David Greenwald is the founder, editor, and executive director of the Davis Vanguard. He founded the Vanguard in 2006. David Greenwald moved to Davis in 1996 to attend Graduate School at UC Davis in Political Science.
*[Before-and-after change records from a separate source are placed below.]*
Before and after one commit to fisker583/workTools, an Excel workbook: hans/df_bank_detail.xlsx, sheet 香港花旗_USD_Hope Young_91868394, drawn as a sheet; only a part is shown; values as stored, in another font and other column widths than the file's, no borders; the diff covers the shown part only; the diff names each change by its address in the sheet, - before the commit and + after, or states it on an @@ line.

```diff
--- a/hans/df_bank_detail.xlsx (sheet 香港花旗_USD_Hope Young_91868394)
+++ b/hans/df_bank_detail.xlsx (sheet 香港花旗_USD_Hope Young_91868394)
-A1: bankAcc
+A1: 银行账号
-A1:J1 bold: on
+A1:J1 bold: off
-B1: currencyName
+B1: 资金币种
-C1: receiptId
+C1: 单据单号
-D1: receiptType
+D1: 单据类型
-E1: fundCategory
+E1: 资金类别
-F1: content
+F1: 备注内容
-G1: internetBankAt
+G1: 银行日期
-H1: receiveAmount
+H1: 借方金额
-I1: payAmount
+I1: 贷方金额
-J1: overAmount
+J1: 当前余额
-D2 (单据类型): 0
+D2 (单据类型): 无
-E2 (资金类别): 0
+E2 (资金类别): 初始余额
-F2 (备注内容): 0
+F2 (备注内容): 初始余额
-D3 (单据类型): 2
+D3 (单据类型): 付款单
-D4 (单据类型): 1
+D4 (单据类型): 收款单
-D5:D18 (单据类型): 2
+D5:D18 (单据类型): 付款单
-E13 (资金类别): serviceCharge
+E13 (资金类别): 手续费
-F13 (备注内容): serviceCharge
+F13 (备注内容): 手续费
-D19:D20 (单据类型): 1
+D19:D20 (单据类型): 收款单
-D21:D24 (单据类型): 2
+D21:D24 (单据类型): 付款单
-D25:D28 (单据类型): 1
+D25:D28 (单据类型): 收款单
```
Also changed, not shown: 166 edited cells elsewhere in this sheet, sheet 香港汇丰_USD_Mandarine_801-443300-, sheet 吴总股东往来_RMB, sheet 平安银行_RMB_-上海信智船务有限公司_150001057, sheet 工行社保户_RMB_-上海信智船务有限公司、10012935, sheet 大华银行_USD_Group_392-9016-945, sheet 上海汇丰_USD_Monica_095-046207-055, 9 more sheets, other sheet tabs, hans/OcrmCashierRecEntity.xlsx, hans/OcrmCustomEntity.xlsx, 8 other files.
He lives in South Davis with his wife Cecilia Escamilla Greenwald and three children.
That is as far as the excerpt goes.